I struggled with this for years, a struggle that included wildly fluctuating weight… ‘I can’t wear what I bought last month’, ‘I gained eleven pounds this weekend’-type fluctuations.  I avoided the people who had been so gung ho and wide-eyed and “OH WOW YOU LOOK SO GREAT!” about my initial weight loss.  I felt too embarrassed imagining them looking at my gained-it-all-back-plus body and wondering what happened.

I tried everything I could think of to get better.  I spent several years in a twelve step program.  I went to lots of therapy. I read every single book I could find on the topic of compulsive overeating.  I cut out certain foods, I added in certain foods, I ate in only measured amounts, I intentionally ate as much as I wanted.

It all helped, in its own way.  But at the same time, none of it helped.  What I mean is, I never had that lightbulb moment of “Oh WAIT!  This is what emotional wound I needed to heal/memory I needed to stop repressing!  Now I am one of those people who can eat a few bites of dessert and stop!”

Instead, I discovered that my own personal recovery was slow.  One area at a time, I uncovered un-self-loving ways I’d been behaving and relating that, as I changed them, helped me to develop into the kind of woman who does not eat an entire cake in one sitting, and who can fit into the same pair of jeans for four years.  It was also way more complicated than the weight loss industry would have had me believe – in their brief nods to compulsive overeating in diet books, where they claimed that if I’d just call a friend or write in a journal that I’d suddenly be the kind of person who can eat when I’m hungry and stop when I’m full.  So simple!

There’s other stuff that helped too, like realizing that being restrictive drives me insane, that I am totally fascinated and in love with food (I mean, HELLO) and that’s really okay, and that people are way too busy thinking about their own insecurities to give a shit how thin or not thin I am.

Today, though, I want to share with you what emotional hot buttons I uncovered over time, in case you’re stuck in the same starve-binge cycle I was.  You’ve got your own unique journey and your own shit to wade through, but I’m hoping that this will give you some food for thought in exploring the whole “It’s not what you’re eating, it’s what’s eating you” thing.

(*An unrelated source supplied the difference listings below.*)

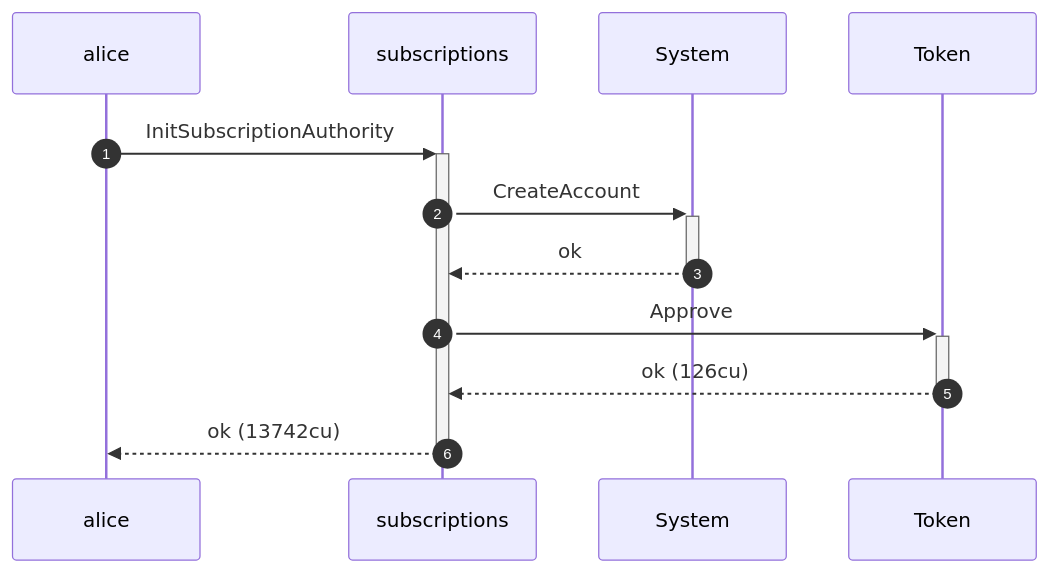
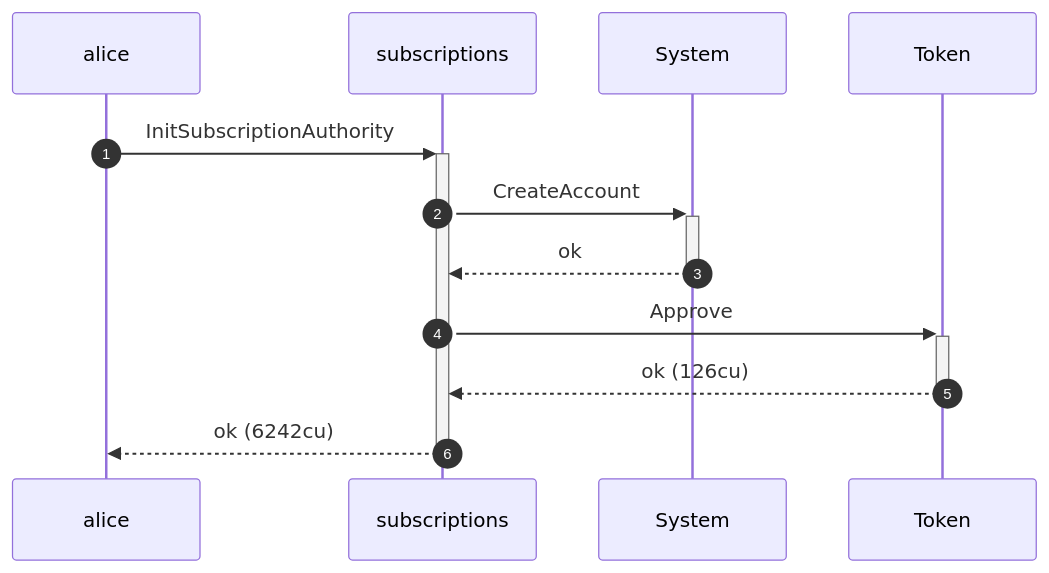
The second of 4 diagrams in dsl_tests/sentinel-start-rejects-an-already-elapsed-expiry.md (cds-rs/subscriptions), drawn with Mermaid before and after one commit. The commit also changed other lines of this file and 224 other files, not shown here.

````diff
--- a/dsl_tests/sentinel-start-rejects-an-already-elapsed-expiry.md
+++ b/dsl_tests/sentinel-start-rejects-an-already-elapsed-expiry.md
@@ -38,14 +39,14 @@
 ```mermaid
 sequenceDiagram
     autonumber
     participant alice
     participant subscriptions
     participant System
     participant Token
     alice ->>+ subscriptions: InitSubscriptionAuthority
     subscriptions ->>+ System: CreateAccount
     System -->>- subscriptions: ok
     subscriptions ->>+ Token: Approve
     Token -->>- subscriptions: ok (126cu)
-    subscriptions -->>- alice: ok (13742cu)
+    subscriptions -->>- alice: ok (6242cu)
 ```
````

You are out of touch with your body

I think that the number of American women with overeating issues is a symptom of all of us trying to make it work in our very masculine-energy society, a society that devalues the sensual, feeling power of feminine in favor of the thinking, goal-oriented masculine.

The working world in our country is especially masculine energy (even in female-dominated industries), and so many of us spend all frigging day in it.  We hide our feelings in the name of ‘professionalism’.  We trap ourselves in in sensory-deprived environments trapped inside gray walls with flourescent lighting – UGH.  We constrict our bodies in uptight, uncomfortable clothes that hide our femininity.

Compulsive overeating might be your body screaming and begging to be honored and attended to.  For so many of us, we’ve gotten so out of tune with our bodies, and out of practice with giving our bodies the pleasure they crave.

Food is one of the only sensual pleasures that you regularly allow yourself.  It makes so much sense that you would go positively apeshit on it.

As an easy start, what small thing can you do today to get out of your mind and into your body?

You are an overgiver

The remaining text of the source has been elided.